Data extracted from a collection –
[Start of Attachment]
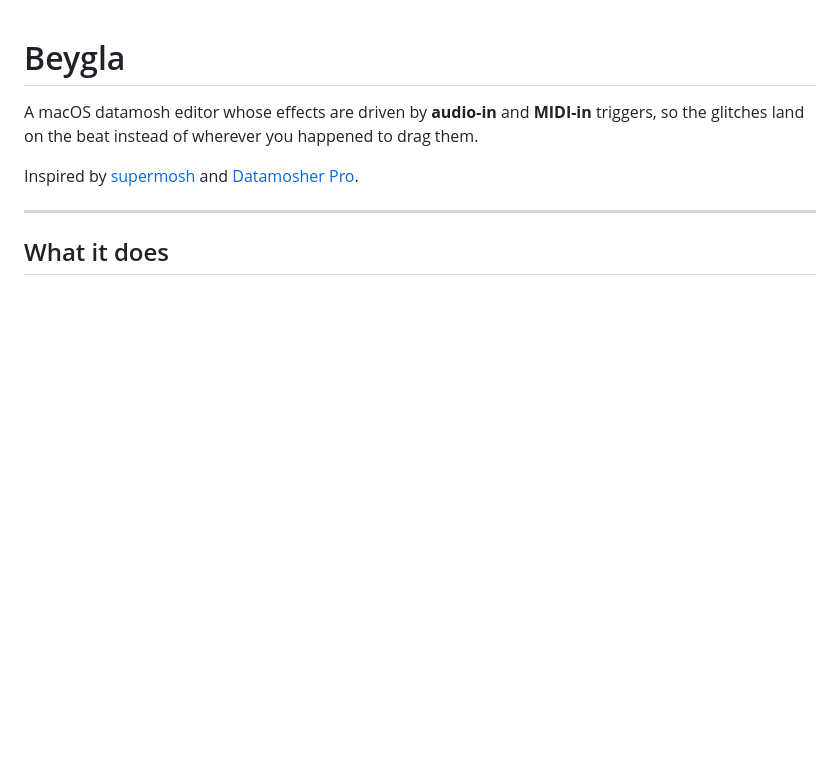
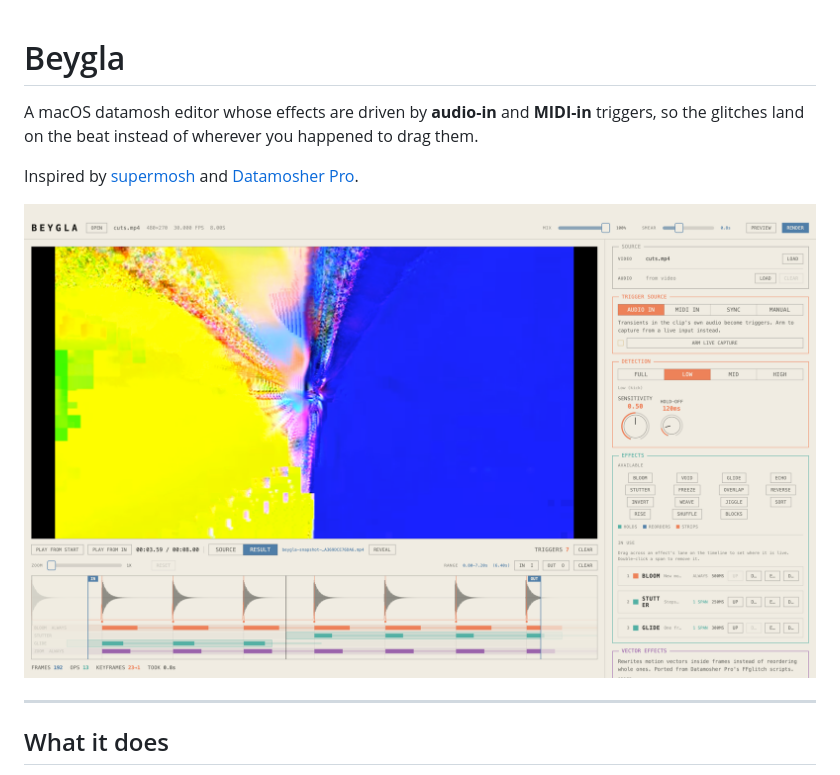
Before and after one commit to SungamMagnus/beygla, a Markdown page: README.md, the part around the change. Rendered like a GitHub page; pictures changed too: docs/screenshot.png (added); blank space fills up the shorter version.

Commit message:
README screenshot, and a --snapshot mode that captures the window itself
Co-Authored-By: Claude Opus 5.5 <noreply@anthropic.com>

```diff
--- a/README.md
+++ b/README.md
@@ -6,6 +6,8 @@ drag them.
 
 Inspired by [supermosh](https://github.com/supermosh/supermosh.github.io) and
 [Datamosher Pro](https://github.com/Akascape/Datamosher-Pro).
+
+![Beygla: a moshed preview, the trigger and effect panels, and the timeline with per-effect lanes and in/out points](docs/screenshot.png)
 
 ---
 
```
Also changed, not shown: 4 other files.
[End of Attachment]
What is needed is an exact copy of the data, without any pictures.

OUTPUT FOR THIS TASK –
Before and after one commit to SungamMagnus/beygla, a Markdown page: README.md, the part around the change. Rendered like a GitHub page; pictures changed too: docs/screenshot.png (added); blank space fills up the shorter version.

Commit message:
README screenshot, and a --snapshot mode that captures the window itself
Co-Authored-By: Claude Opus 5.5 <noreply@anthropic.com>

```diff
--- a/README.md
+++ b/README.md
@@ -6,6 +6,8 @@ drag them.
 
 Inspired by [supermosh](https://github.com/supermosh/supermosh.github.io) and
 [Datamosher Pro](https://github.com/Akascape/Datamosher-Pro).
+
+![Beygla: a moshed preview, the trigger and effect panels, and the timeline with per-effect lanes and in/out points](docs/screenshot.png)
 
 ---
 
```
Also changed, not shown: 4 other files.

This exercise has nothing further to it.